■ **Exercise goal**
What is the number of lines in these entries that include "display"? Write that number and no other text.

■ **Records for this task**
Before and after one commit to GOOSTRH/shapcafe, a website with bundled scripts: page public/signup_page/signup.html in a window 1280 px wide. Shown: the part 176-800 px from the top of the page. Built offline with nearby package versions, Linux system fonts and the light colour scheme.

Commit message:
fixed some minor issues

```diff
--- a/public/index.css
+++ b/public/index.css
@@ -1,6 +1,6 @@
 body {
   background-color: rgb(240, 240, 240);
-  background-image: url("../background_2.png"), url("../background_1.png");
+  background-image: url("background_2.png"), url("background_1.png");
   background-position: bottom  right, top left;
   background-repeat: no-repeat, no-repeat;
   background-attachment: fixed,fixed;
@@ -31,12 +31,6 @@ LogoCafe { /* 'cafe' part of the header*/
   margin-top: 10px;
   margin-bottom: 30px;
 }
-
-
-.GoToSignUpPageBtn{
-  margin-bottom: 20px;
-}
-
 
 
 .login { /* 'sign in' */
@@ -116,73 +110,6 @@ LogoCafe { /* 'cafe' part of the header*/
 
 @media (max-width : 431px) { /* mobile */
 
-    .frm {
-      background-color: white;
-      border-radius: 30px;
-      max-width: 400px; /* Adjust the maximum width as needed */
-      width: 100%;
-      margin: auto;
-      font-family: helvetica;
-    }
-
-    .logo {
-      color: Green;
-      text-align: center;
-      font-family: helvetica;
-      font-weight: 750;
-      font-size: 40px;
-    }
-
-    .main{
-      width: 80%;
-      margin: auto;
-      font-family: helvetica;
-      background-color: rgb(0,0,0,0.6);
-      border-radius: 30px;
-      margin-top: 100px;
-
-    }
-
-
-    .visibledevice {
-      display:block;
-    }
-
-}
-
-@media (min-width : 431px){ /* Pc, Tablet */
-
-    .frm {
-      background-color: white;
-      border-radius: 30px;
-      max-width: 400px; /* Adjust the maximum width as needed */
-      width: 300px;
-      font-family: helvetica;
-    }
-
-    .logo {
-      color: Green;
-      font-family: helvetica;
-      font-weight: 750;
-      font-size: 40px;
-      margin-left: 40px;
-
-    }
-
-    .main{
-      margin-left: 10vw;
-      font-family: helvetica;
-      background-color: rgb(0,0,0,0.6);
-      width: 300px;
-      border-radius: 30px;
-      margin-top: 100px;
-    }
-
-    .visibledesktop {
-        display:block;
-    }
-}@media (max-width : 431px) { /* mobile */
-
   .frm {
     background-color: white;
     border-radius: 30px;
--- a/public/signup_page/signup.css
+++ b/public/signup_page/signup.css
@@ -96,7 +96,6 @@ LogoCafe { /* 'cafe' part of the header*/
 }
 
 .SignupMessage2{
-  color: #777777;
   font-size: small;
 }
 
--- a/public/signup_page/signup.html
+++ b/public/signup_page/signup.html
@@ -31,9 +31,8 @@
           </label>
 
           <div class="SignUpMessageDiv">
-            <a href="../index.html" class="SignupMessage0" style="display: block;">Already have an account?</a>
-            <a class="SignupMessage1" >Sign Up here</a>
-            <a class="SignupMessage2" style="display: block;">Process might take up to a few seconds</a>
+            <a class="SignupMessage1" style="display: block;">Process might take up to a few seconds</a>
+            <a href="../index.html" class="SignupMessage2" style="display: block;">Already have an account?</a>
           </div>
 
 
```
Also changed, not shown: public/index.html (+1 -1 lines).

---

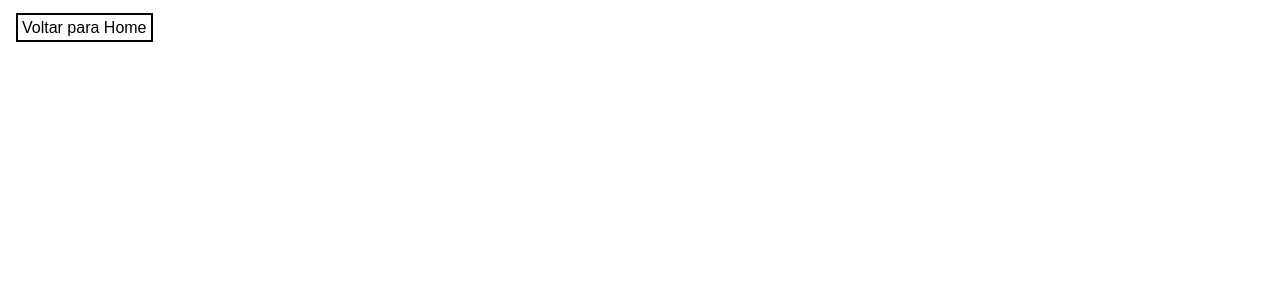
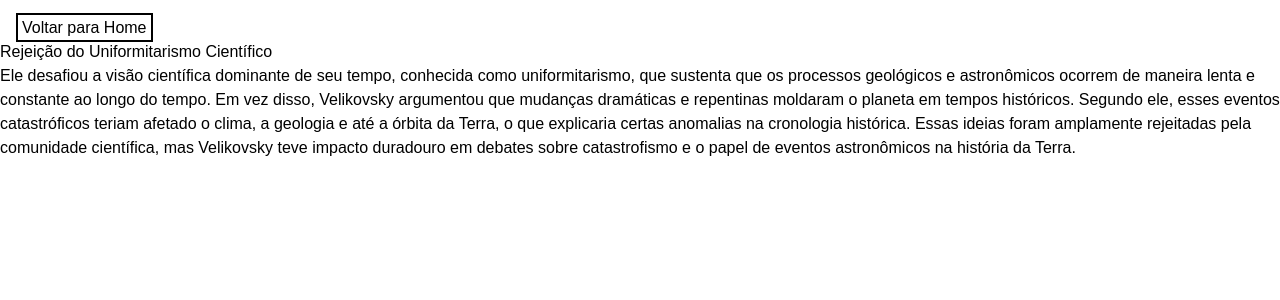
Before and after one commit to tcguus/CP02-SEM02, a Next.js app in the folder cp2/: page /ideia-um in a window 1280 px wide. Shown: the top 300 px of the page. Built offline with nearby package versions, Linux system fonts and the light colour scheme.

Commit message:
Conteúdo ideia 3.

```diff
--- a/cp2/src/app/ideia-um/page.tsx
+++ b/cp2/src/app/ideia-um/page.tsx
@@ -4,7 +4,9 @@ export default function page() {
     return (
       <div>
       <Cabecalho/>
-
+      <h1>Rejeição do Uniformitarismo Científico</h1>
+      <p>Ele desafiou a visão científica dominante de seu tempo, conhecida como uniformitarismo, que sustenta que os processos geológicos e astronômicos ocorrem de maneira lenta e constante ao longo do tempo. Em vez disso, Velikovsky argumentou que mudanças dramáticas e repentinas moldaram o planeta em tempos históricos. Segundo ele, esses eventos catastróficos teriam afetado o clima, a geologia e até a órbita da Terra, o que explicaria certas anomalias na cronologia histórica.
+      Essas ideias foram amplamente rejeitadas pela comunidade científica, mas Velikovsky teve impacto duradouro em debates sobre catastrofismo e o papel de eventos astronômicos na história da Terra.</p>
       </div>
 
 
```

■ **Exercise result**
6